[Data records]
****************

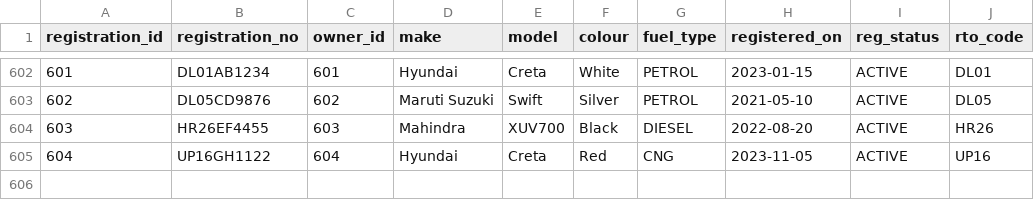
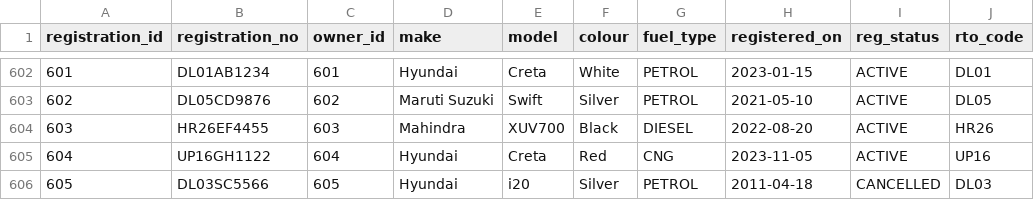
Before and after one commit to anushaanand60/IIA-vehicle-data-federation, a CSV file: IIA_Project/reg_vehicle_registration.csv, drawn as a sheet; only a part is shown, gaps mark what is left out.

```diff
--- a/IIA_Project/reg_vehicle_registration.csv
+++ b/IIA_Project/reg_vehicle_registration.csv
@@ -605 +605,2 @@ registration_id,registration_no,owner_id,make,model,colour,fuel_type,registered_
 604,UP16GH1122,604,Hyundai,Creta,Red,CNG,2023-11-05,ACTIVE,UP16
+605,DL03SC5566,605,Hyundai,i20,Silver,PETROL,2011-04-18,CANCELLED,DL03
```
Also changed, not shown: IIA_Project/cam_plate_captures.csv, IIA_Project/reg_owners.csv, 2 other files.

****************

EXERCISE OBJECTIVE :: Output all the data, exactly, without images.

EXERCISE SOLUTION ::
Before and after one commit to anushaanand60/IIA-vehicle-data-federation, a CSV file: IIA_Project/reg_vehicle_registration.csv, drawn as a sheet; only a part is shown, gaps mark what is left out.

```diff
--- a/IIA_Project/reg_vehicle_registration.csv
+++ b/IIA_Project/reg_vehicle_registration.csv
@@ -605 +605,2 @@ registration_id,registration_no,owner_id,make,model,colour,fuel_type,registered_
 604,UP16GH1122,604,Hyundai,Creta,Red,CNG,2023-11-05,ACTIVE,UP16
+605,DL03SC5566,605,Hyundai,i20,Silver,PETROL,2011-04-18,CANCELLED,DL03
```
Also changed, not shown: IIA_Project/cam_plate_captures.csv, IIA_Project/reg_owners.csv, 2 other files.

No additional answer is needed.